TASK STATEMENT = Show me every line in the listing that has the word "support".

GIVEN DATA Start Marker

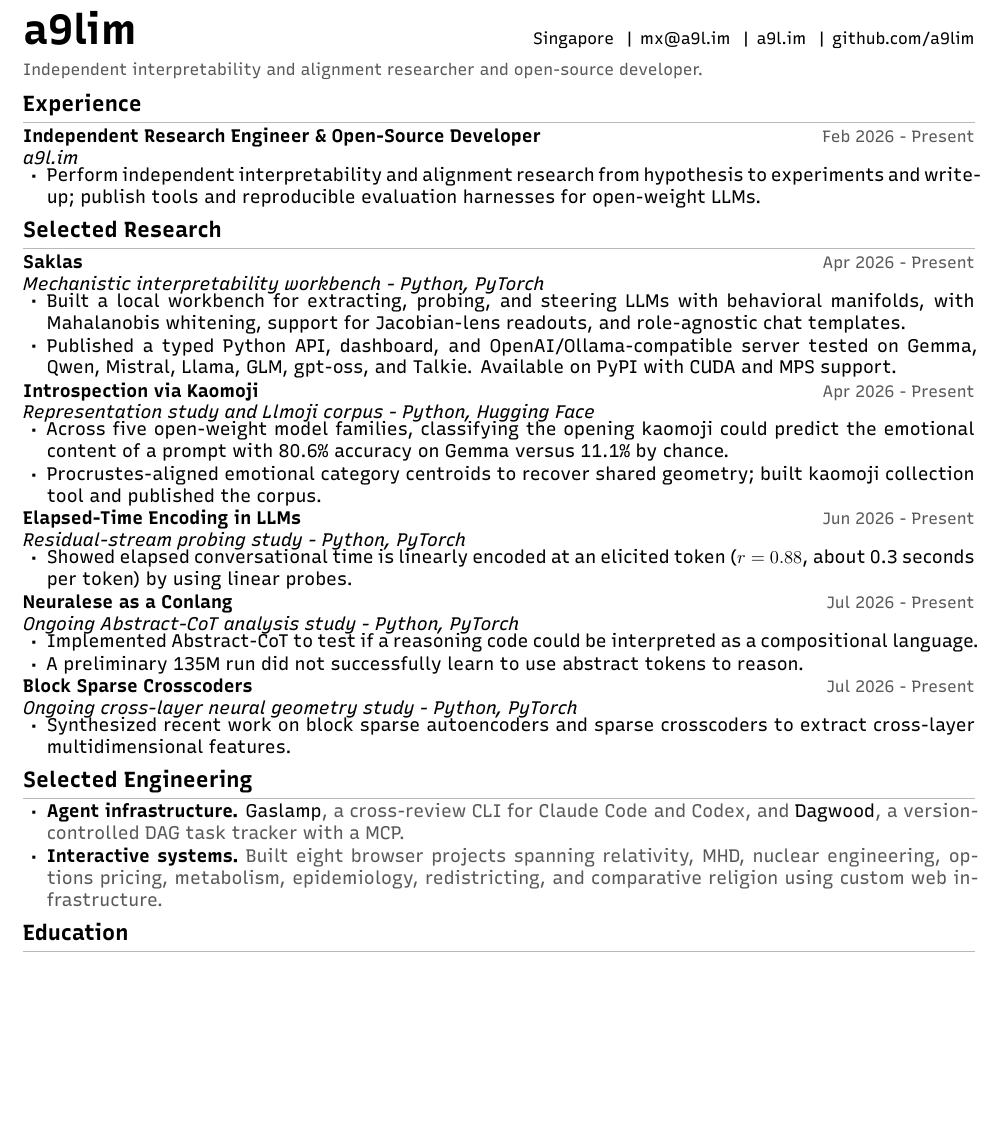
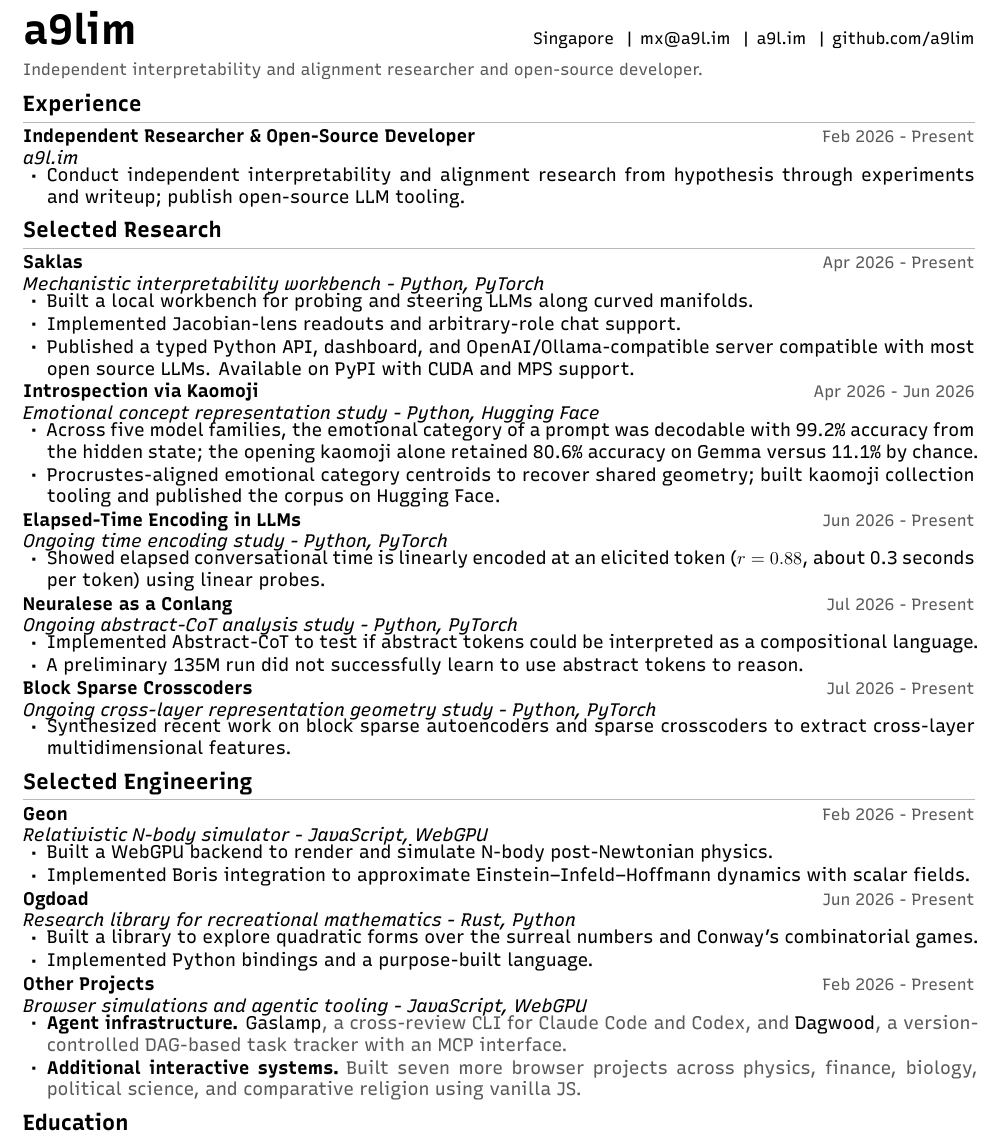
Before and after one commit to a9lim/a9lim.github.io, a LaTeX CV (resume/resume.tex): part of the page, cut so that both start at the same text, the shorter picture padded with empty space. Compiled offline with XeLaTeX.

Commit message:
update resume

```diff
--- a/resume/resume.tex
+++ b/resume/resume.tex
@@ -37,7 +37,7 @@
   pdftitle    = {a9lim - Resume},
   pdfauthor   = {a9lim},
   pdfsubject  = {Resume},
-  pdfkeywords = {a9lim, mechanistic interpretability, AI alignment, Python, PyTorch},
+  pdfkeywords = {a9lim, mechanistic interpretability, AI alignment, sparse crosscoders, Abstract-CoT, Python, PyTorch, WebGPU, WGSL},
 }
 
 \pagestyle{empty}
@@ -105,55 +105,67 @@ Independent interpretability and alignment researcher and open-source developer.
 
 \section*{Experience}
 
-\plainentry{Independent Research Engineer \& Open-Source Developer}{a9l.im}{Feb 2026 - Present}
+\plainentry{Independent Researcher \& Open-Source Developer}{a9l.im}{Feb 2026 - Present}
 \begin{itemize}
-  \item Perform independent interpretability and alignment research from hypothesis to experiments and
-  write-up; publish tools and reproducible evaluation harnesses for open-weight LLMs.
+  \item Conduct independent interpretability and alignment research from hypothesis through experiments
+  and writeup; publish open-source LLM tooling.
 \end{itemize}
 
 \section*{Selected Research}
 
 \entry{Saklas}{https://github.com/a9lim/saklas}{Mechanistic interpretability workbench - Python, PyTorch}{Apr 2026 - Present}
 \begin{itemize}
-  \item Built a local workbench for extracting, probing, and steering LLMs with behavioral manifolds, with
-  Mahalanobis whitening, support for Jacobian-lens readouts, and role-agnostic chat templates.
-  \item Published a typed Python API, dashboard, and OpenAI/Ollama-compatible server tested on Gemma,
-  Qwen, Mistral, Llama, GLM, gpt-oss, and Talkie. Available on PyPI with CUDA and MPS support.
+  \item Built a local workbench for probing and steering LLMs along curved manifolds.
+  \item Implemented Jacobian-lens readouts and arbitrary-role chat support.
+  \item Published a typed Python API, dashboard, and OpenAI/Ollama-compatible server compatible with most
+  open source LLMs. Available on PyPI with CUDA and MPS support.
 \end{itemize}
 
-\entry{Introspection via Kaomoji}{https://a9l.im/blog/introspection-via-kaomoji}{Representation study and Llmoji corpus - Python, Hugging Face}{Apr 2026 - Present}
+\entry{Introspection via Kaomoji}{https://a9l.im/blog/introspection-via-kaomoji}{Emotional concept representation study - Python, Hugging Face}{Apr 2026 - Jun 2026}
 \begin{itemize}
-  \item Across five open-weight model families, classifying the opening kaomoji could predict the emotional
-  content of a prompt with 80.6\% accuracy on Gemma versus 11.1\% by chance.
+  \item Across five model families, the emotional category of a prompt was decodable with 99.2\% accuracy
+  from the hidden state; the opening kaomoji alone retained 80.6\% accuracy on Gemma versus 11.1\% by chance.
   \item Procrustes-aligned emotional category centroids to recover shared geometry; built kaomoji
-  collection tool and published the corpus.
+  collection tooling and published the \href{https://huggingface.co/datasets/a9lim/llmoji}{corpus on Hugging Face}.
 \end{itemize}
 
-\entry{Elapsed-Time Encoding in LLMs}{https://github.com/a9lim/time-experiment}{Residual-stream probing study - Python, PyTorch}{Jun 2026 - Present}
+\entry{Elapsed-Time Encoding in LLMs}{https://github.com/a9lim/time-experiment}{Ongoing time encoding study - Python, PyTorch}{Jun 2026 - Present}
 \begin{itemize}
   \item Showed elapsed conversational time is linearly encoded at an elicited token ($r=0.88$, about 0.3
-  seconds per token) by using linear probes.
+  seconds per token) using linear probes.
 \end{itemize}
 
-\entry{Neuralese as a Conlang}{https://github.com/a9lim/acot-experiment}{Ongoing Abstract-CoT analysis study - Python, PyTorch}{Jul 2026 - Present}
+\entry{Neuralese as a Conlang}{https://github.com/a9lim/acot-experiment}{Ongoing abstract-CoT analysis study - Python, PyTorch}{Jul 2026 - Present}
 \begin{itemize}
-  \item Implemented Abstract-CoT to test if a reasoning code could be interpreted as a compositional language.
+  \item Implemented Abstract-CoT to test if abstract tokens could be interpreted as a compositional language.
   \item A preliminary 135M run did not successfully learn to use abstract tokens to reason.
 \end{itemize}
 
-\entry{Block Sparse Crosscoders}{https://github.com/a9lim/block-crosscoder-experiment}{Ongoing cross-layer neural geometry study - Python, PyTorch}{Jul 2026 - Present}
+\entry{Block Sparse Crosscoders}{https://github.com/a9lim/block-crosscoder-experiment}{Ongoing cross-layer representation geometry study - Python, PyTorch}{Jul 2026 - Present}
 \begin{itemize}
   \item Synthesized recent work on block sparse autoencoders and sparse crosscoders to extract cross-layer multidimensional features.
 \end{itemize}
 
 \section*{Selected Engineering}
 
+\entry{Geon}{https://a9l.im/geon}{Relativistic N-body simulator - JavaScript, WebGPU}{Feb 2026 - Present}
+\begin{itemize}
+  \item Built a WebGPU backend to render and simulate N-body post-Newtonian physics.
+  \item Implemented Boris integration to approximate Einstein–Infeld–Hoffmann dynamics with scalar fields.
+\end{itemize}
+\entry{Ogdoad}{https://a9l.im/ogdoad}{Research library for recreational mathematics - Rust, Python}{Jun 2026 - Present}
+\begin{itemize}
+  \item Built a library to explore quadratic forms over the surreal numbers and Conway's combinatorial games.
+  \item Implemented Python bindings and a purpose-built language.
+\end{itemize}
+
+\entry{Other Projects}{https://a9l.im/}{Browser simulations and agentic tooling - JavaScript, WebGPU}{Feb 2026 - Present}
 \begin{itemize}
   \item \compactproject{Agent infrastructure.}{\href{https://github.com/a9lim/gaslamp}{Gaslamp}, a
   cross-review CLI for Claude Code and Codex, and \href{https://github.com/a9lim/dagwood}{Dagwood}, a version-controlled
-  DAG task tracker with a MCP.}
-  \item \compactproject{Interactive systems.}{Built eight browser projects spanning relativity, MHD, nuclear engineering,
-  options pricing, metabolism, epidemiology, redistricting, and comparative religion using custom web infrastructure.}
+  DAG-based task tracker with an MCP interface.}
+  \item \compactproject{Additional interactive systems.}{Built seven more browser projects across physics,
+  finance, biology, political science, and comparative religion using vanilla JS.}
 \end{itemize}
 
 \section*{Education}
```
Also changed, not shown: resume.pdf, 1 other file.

GIVEN DATA End Marker

REPLY =
-  Mahalanobis whitening, support for Jacobian-lens readouts, and role-agnostic chat templates.
-  Qwen, Mistral, Llama, GLM, gpt-oss, and Talkie. Available on PyPI with CUDA and MPS support.
+  \item Implemented Jacobian-lens readouts and arbitrary-role chat support.
+  open source LLMs. Available on PyPI with CUDA and MPS support.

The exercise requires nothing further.